Background: Acute pharyngitis is frequently seen in primary care. Acute viral pharyngitis may be easily misdiagnosed as acute bacterial pharyngitis. Laboratory-confirmed diagnosis of respiratory viruses is recommended. The purpose of this study was to compare the sensitivities among oropharyngeal swab (OPS), nasopharyngeal swab (NPS), and nasal wash (NW) in adults with acute pharyngitis.
Methods: OPS, NPS, and NW were obtained from each participant with acute pharyngitis. The specimens were tested for 15 respiratory viruses by TaqMan real-time polymerase chain reaction. A sample was considered to be a true positive if any of the specimens was positive. The sensitivities among samples were compared by chi-square test or Fisher's exact test, as appropriate.
Results: One hundred three triple samples collected consecutively by OPS, NPS, and NW were obtained. In 73 patients, one or more viruses were detected by any of the three methods. Among all viruses, the sensitivity of NPS was significantly higher than that of NW (74% vs. 49%, respectively; p < 0.01) and OPS (74% vs. 49%, respectively; p < 0.01).
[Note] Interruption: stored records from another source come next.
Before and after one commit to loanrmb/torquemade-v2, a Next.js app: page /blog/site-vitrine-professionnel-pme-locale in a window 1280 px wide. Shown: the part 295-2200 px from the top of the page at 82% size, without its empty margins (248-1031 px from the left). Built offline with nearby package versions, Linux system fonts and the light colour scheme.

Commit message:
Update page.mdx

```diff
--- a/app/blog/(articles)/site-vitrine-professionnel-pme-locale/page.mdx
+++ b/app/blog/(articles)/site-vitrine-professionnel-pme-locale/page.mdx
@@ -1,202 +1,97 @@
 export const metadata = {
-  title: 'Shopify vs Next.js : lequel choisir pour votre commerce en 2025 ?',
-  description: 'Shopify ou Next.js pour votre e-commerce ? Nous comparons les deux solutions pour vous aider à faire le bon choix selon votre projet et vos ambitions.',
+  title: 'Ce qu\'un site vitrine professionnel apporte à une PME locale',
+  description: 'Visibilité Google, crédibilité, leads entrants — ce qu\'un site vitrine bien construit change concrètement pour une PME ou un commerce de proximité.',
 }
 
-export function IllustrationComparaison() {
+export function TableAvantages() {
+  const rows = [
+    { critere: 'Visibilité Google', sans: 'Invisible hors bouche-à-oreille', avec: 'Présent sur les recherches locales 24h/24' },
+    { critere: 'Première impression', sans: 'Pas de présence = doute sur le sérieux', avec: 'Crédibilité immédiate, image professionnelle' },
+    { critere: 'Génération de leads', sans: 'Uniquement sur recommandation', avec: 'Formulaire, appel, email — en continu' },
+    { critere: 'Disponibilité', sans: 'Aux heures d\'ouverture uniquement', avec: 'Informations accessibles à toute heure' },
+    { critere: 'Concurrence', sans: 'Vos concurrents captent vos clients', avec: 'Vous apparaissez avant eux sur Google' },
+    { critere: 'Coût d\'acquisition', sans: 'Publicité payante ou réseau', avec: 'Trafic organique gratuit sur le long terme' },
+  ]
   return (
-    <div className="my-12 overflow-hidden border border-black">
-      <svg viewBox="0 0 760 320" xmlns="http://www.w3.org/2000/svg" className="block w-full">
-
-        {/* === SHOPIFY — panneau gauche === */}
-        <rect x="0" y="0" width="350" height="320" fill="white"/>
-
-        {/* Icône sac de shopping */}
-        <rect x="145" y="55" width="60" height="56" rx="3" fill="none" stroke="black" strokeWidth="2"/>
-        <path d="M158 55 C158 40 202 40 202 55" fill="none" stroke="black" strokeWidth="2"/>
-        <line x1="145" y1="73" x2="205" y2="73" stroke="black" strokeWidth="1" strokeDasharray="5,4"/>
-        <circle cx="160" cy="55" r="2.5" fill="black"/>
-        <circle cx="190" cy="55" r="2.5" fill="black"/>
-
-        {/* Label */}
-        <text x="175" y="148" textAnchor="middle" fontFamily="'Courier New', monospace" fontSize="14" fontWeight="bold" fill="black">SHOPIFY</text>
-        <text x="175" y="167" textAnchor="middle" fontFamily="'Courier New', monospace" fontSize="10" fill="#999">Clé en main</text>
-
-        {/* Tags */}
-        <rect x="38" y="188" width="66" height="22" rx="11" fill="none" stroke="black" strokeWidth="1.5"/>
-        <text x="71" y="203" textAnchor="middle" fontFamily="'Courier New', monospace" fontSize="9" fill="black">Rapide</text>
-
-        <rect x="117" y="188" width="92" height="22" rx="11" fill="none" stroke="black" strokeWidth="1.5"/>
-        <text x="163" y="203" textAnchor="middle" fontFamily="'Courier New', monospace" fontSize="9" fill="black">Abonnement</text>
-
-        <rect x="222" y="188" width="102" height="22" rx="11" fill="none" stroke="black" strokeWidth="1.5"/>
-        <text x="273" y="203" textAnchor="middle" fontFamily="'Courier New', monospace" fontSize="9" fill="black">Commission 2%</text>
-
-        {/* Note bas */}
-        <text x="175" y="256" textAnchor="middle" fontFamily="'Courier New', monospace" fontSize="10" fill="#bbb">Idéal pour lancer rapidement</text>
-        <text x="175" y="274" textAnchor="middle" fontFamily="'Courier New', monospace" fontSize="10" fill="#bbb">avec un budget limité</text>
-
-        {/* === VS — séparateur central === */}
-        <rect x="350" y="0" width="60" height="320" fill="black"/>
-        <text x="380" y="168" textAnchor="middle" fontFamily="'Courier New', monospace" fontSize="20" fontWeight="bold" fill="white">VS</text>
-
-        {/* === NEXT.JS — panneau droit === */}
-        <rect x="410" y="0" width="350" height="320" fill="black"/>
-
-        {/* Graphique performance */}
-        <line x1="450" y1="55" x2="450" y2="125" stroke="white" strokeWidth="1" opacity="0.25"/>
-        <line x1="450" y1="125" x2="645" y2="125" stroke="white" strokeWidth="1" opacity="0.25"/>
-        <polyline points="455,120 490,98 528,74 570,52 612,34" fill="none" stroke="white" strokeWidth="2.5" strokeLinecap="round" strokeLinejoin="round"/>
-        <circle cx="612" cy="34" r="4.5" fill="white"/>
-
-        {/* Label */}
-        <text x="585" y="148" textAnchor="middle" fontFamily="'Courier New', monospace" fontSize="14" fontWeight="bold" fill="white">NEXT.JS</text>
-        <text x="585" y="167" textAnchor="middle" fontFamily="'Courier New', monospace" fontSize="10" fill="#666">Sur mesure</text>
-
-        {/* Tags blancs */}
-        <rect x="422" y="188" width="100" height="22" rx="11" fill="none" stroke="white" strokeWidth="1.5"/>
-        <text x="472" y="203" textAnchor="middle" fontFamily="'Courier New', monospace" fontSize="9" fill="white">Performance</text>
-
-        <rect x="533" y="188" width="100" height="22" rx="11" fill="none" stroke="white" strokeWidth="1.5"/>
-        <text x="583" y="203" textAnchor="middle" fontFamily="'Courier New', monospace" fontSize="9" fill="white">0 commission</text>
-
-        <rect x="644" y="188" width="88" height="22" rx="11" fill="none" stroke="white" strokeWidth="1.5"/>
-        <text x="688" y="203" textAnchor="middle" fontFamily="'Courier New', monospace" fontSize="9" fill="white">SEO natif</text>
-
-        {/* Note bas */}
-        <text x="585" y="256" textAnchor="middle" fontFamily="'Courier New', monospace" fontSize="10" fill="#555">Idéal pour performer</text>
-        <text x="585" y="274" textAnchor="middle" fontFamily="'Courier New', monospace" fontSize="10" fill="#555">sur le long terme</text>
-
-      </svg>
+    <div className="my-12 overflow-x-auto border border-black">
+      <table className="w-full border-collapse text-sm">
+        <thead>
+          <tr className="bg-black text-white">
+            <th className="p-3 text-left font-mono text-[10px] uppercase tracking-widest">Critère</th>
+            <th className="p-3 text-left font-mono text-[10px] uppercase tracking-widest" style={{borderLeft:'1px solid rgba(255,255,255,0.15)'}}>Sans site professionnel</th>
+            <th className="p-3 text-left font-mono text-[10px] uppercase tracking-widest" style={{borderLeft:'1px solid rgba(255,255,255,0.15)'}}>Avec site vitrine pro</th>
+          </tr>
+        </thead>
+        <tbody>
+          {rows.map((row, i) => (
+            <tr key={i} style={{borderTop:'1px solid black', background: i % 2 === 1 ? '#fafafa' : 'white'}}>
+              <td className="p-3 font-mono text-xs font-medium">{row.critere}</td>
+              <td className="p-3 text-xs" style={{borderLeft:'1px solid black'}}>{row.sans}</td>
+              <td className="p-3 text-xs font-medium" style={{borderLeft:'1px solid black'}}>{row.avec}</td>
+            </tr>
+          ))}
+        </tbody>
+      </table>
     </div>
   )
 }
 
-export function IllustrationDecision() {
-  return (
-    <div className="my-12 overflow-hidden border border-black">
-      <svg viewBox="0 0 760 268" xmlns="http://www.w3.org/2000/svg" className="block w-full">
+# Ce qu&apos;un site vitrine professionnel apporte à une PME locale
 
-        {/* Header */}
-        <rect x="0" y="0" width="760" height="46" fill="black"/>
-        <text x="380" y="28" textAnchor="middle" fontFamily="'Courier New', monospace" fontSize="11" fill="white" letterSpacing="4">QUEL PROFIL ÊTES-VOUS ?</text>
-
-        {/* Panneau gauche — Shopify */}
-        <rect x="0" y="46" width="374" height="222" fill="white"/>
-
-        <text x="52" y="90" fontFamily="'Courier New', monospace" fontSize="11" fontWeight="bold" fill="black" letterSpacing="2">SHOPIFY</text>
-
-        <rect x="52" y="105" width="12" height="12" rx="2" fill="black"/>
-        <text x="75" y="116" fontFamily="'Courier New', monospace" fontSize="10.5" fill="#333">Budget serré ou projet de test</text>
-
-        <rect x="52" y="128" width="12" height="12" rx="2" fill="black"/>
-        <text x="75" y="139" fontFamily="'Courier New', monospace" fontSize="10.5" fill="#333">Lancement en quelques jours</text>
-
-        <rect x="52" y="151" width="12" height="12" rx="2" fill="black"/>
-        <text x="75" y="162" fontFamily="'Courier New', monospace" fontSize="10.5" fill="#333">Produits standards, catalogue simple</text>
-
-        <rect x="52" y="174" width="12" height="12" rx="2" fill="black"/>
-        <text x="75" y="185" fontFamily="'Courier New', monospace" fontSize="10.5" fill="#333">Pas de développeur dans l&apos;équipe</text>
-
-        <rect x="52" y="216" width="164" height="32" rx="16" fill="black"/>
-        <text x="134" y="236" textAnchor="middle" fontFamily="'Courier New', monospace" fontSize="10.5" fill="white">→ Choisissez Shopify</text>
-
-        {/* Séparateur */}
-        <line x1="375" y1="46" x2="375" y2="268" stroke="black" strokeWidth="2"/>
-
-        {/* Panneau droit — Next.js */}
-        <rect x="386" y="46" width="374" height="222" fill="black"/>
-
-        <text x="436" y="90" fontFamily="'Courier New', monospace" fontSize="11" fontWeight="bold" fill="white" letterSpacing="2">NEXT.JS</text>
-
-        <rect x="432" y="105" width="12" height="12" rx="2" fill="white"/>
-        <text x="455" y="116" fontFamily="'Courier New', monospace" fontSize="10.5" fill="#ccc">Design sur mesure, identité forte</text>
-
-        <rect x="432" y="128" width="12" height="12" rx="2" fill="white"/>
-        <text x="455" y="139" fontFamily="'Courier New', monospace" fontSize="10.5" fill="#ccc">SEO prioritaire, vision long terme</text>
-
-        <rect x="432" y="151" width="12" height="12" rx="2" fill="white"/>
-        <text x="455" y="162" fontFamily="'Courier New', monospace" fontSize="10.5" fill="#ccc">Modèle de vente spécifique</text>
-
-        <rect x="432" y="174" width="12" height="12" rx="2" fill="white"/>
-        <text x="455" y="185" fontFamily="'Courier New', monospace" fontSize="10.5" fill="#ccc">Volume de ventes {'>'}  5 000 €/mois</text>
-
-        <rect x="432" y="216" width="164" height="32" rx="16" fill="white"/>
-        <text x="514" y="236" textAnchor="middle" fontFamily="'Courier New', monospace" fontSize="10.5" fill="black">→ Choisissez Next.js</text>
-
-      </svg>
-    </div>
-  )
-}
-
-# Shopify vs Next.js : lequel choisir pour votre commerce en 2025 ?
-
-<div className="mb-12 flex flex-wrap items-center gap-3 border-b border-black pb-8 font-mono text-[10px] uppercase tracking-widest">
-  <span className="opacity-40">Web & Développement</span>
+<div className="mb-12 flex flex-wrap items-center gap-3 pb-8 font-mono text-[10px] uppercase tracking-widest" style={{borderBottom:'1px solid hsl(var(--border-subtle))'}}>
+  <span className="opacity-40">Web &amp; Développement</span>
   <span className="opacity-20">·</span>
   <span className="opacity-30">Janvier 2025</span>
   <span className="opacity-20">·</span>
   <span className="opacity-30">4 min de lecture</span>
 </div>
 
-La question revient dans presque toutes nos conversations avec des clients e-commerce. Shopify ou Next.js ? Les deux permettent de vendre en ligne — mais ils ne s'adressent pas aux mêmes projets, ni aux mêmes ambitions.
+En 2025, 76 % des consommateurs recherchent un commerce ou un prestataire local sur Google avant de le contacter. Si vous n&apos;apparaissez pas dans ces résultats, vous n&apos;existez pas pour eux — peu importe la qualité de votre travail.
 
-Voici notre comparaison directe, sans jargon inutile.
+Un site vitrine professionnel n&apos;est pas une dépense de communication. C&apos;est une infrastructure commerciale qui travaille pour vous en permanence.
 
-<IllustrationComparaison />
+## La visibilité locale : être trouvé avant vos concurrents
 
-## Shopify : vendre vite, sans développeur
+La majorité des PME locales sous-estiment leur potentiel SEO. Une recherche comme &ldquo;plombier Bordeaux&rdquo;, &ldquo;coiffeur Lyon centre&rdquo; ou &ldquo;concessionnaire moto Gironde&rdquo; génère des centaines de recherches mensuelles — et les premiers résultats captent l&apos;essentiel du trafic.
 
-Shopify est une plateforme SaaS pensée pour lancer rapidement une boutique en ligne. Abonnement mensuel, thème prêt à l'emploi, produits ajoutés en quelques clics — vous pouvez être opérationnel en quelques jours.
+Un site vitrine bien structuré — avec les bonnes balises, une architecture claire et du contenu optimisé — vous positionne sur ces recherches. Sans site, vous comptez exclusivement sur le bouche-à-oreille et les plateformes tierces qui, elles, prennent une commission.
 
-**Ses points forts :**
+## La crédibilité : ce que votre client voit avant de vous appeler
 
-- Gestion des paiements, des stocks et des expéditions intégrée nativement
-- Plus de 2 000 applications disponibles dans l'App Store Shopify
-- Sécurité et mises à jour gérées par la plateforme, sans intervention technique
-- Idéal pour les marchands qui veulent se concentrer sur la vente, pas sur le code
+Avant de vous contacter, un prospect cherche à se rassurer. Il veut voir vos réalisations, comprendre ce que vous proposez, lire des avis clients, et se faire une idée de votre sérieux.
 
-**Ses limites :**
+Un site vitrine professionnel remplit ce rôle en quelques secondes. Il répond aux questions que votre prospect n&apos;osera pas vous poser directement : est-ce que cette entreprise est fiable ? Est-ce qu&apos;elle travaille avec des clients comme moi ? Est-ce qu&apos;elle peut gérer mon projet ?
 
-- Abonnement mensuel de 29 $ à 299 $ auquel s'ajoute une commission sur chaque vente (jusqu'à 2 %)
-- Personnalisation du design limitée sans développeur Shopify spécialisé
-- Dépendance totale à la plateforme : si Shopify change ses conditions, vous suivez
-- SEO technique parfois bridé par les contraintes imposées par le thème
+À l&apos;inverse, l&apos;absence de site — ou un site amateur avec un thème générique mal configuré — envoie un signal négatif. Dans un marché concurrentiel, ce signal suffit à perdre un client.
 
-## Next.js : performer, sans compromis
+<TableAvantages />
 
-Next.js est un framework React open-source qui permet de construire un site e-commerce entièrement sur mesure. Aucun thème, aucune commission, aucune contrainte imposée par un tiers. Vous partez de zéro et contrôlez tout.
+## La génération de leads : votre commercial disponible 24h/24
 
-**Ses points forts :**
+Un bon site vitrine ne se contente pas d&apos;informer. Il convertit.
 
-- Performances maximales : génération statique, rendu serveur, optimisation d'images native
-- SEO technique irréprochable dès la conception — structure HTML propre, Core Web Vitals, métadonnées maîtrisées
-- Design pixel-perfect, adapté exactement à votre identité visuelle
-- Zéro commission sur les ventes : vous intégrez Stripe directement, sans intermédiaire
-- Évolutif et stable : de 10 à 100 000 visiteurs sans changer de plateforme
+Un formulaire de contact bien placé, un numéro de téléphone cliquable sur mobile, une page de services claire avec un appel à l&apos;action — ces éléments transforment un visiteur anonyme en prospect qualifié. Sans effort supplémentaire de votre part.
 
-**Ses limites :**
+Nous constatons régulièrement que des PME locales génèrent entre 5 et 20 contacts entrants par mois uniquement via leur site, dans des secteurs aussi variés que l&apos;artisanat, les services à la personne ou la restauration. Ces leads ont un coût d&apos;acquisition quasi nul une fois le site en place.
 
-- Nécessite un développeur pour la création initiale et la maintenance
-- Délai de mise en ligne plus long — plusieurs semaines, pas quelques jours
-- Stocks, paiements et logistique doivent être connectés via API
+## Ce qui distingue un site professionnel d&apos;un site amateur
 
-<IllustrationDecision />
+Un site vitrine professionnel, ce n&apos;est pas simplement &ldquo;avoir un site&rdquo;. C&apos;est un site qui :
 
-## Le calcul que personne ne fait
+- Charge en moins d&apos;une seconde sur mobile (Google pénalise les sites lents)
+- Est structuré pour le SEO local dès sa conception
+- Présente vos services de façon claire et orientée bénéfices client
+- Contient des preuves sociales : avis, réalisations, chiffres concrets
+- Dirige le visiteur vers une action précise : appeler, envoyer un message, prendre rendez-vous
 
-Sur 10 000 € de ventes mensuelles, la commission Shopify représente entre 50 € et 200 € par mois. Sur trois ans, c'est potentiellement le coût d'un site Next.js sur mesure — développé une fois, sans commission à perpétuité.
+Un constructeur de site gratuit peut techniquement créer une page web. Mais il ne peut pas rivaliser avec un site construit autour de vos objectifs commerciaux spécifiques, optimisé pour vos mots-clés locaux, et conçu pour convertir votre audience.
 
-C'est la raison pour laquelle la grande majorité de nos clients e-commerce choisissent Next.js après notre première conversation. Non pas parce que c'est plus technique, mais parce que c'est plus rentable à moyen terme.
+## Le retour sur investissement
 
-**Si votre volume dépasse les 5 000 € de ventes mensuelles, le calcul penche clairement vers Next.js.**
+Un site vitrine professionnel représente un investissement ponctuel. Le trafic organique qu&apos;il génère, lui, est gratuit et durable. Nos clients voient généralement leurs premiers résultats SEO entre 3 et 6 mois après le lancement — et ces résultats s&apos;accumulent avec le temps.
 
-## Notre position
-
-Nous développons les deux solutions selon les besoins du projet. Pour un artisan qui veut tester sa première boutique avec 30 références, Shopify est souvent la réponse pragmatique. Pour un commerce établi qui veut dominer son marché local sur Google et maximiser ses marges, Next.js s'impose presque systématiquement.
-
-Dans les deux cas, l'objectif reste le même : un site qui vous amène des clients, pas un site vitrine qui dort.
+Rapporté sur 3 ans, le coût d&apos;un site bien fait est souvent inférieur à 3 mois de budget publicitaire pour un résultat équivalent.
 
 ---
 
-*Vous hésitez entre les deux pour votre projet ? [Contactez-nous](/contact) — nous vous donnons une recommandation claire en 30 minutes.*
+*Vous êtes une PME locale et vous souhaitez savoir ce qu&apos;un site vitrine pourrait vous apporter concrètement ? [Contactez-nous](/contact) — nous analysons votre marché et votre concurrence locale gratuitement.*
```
Conclusions: Flocked NPS collection may be the most effective alternative to NW and OPS for detection of respiratory viruses in adults with acute pharyngitis using TaqMan real-time polymerase chain reaction.